Although internal combustion engine pistons commonly contain trace amounts (less than 2% each) of copper, manganese, and nickel, the major element in automotive pistons is aluminum due to its light weight, low cost, and acceptable strength. The alloying element of concern in automotive pistons is silicon.
Silicon in this context can be thought of as “powdered sand”. Any silicon that is added to aluminum above a 12% content will retain a distinct granular form instead of melting. At a blend of 25% silicon there is a significant reduction of strength in the piston alloy so stock hypereutectic pistons commonly use a level of silicon between 16% and 19%. Special molds, casting, and cooling techniques are required to obtain uniformly dispersed silicon particles throughout the piston material.
The biggest drawback of adding silicon to pistons is that the piston becomes more brittle as the ratio of silicon is added. This makes the piston more susceptible to cracking if the engine experiences pre-ignition or detonation as well as when power adders are installed. Performance replacement alloys.
When auto enthusiasts want to increase the power of the engine they may add some type of forced induction. By compressing more air and fuel into each intake cycle, the power of the engine can be dramatically increased. This also increases the heat and pressure in the cylinder.
The 4032 performance piston alloy has a silicon content of approximately 11%. This means that it expands less than a piston with no silicon, but since the silicon is fully alloyed on a molecular level (eutectic), the alloy is less brittle and more flexible than a stock hypereutectic “smog” piston. These pistons can survive mild detonation with less damage than stock pistons.
Aftermarket performance pistons are most commonly made from 4032 and 2618 alloys and are typically forged. The 2618 performance piston alloy has less than 2% silicon. This alloy is capable of experiencing the most detonation and abuse while suffering the least amount of damage.
By utilizing state-of-the-art CNC machines, most manufacturers can maintain exact specifications and tolerances. This makes them structurally more durable. Forged pistons are well known in the racing and performance industry because of their ability to withstand more heat, higher RPMs, higher boost and higher temperatures. But forged pistons are not just for professional racers. Another advantage to a forged piston is that they can be individually made to any custom size or specification without the high cost of casting.

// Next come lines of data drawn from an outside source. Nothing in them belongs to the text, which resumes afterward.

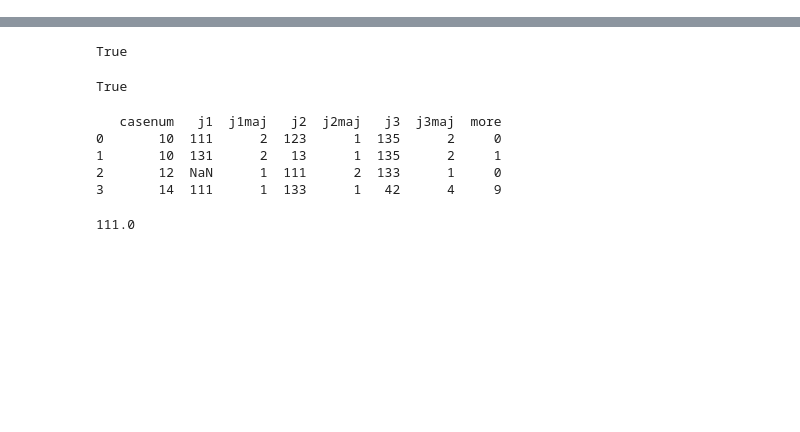
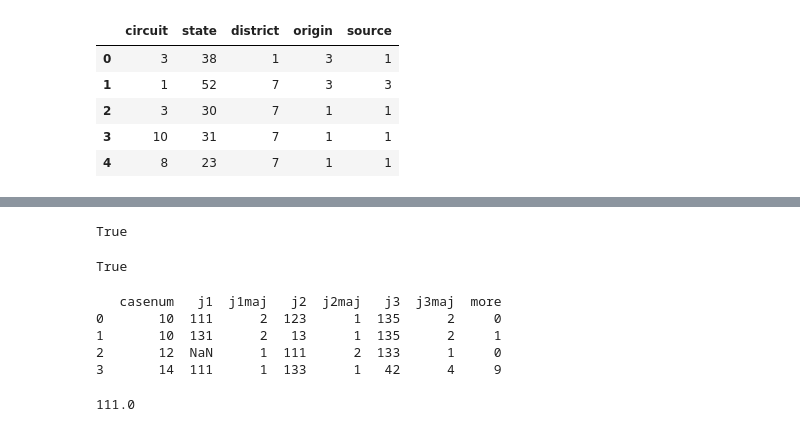
Before and after one commit to adithyap/mlcs16, a Jupyter notebook: votelist2.0.ipynb, the cells around one changed output, grey strips where cells are left out. Cells and saved outputs as stored; diff of their text form; code cells hidden in the pictures; blank space fills up the shorter version.

```diff
--- a/votelist2.0.ipynb
+++ b/votelist2.0.ipynb
@@ -7,0 +129,9 @@ nan
+# %%
+df2.head()
+# %% [output]
+|  | circuit | state | district | origin | source |
+| 0 | 3 | 38 | 1 | 3 | 1 |
+| 1 | 1 | 52 | 7 | 3 | 3 |
+| 2 | 3 | 30 | 7 | 1 | 1 |
+| 3 | 10 | 31 | 7 | 1 | 1 |
+| 4 | 8 | 23 | 7 | 1 | 1 |
```
Also changed, not shown: parts of 21 cells of this notebook.
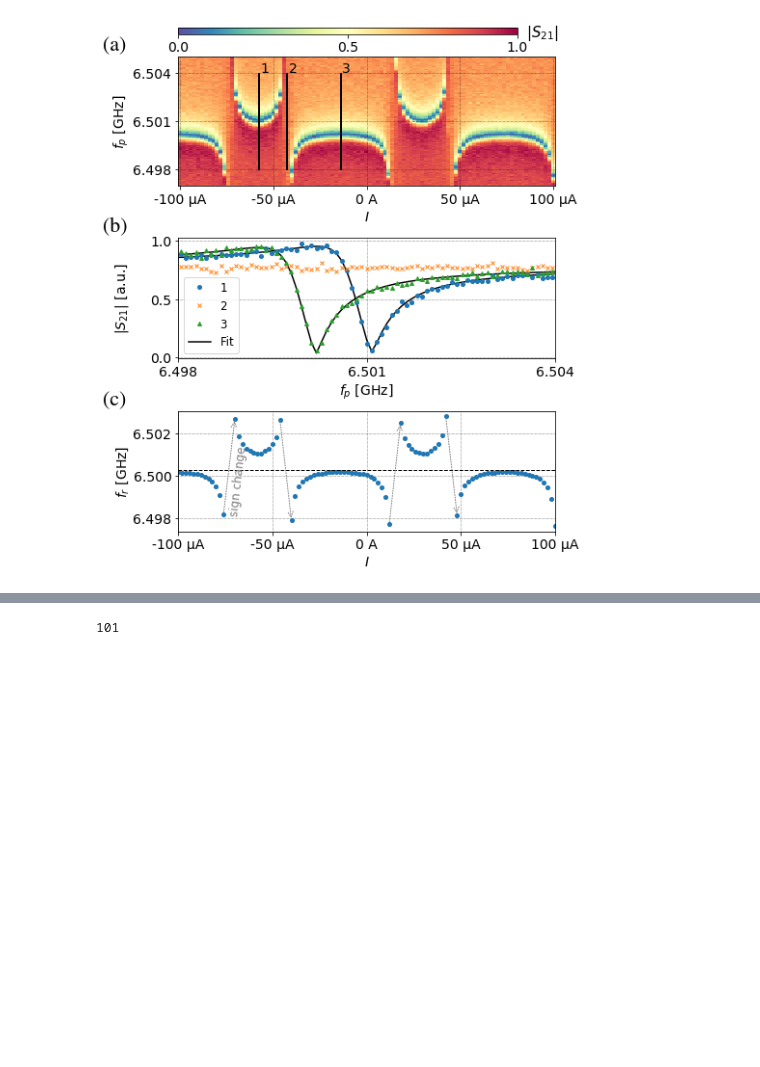
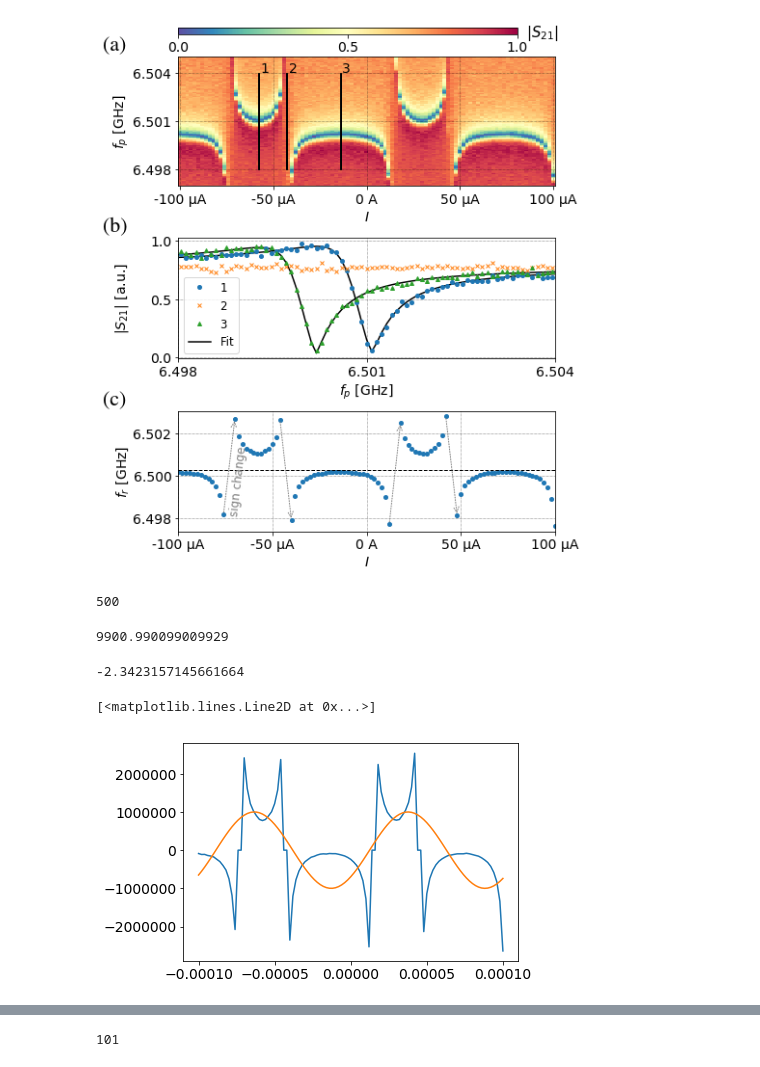
Before and after one commit to vdrhtc/Computer-vision-paper, a Jupyter notebook: Plots.ipynb, the cells around one changed output, grey strips where cells are left out. Cells and saved outputs as stored; diff of their text form; code cells hidden in the pictures; blank space fills up the shorter version.

```diff
--- a/Plots.ipynb
+++ b/Plots.ipynb
@@ -318,3 +318,23 @@ plt.savefig("../Pictures/anti_subplots.pdf", bbox_inches="tight", dpi=600)
 'STIX-Regular.otf' can not be subsetted into a Type 3 font. The entire font will be embedded in the output.
 'STIX-Regular.otf' can not be subsetted into a Type 3 font. The entire font will be embedded in the output.
 [figure]
+# %%
+argmin(freqs-10500)
+# %% [output]
+500
+# %%
+f = freqs[argmax(abs(fft_image))]
+f
+# %% [output]
+9900.990099009929
+# %%
+phi = angle(fft_image)[argmin(abs(freqs-f))]
+phi
+# %% [output]
+-2.3423157145661664
+# %%
+plot(ao._curs, data)
+plot(ao._curs, 1e6*cos(phi+2*pi*f*ao._curs))
+# %% [output]
+[<matplotlib.lines.Line2D at 0x...>]
+[figure, added]
```
Also changed, not shown: parts of 1 cell of this notebook, 2 other files.
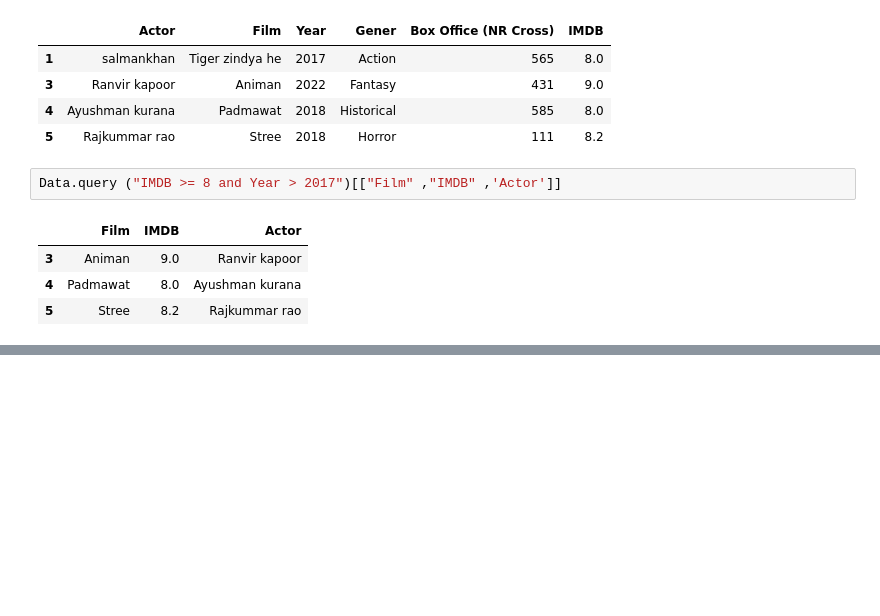
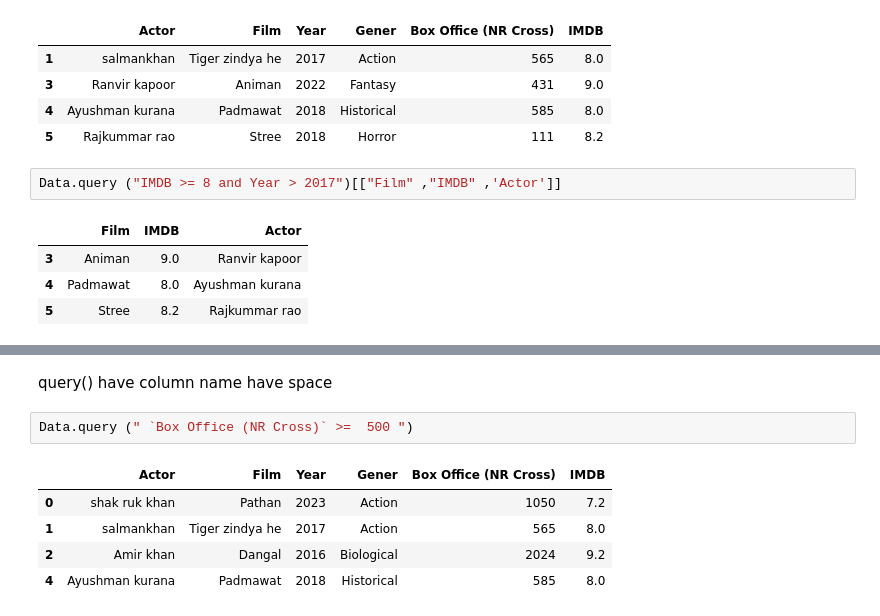
Before and after one commit to SUSHIL-DEV07/DATA-SCIENCE, a Jupyter notebook: SECTION 7 PANDAS/04 Filtering.ipynb, the cells around one changed output, grey strips where cells are left out. Saved outputs shown, nothing was run; the diff lists cells and outputs as text; blank space fills up the shorter version.

```diff
--- a/SECTION 7 PANDAS/04 Filtering.ipynb
+++ b/SECTION 7 PANDAS/04 Filtering.ipynb
@@ -103,0 +91,10 @@ Data.query ("IMDB >= 8 and Year > 2017")[["Film" ,"IMDB" ,'Actor']]
+# %% [markdown]
+ query() have column name have space
+# %%
+Data.query (" `Box Office (NR Cross)` >=  500 ")
+# %% [output]
+|  | Actor | Film | Year | Gener | Box Office (NR Cross) | IMDB |
+| 0 | shak ruk khan | Pathan | 2023 | Action | 1050 | 7.2 |
+| 1 | salmankhan | Tiger zindya he | 2017 | Action | 565 | 8.0 |
+| 2 | Amir khan | Dangal | 2016 | Biological | 2024 | 9.2 |
+| 4 | Ayushman kurana | Padmawat | 2018 | Historical | 585 | 8.0 |
```
Also changed, not shown: parts of 12 cells of this notebook, 4 other files.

The choice between using a Cast, Hypereutectic or Forged piston is dictated by the application. Forged pistons may not be absolutely necessary in all applications. However, the minor additional cost of a forged piston can save your motor from disaster in a marginal situation.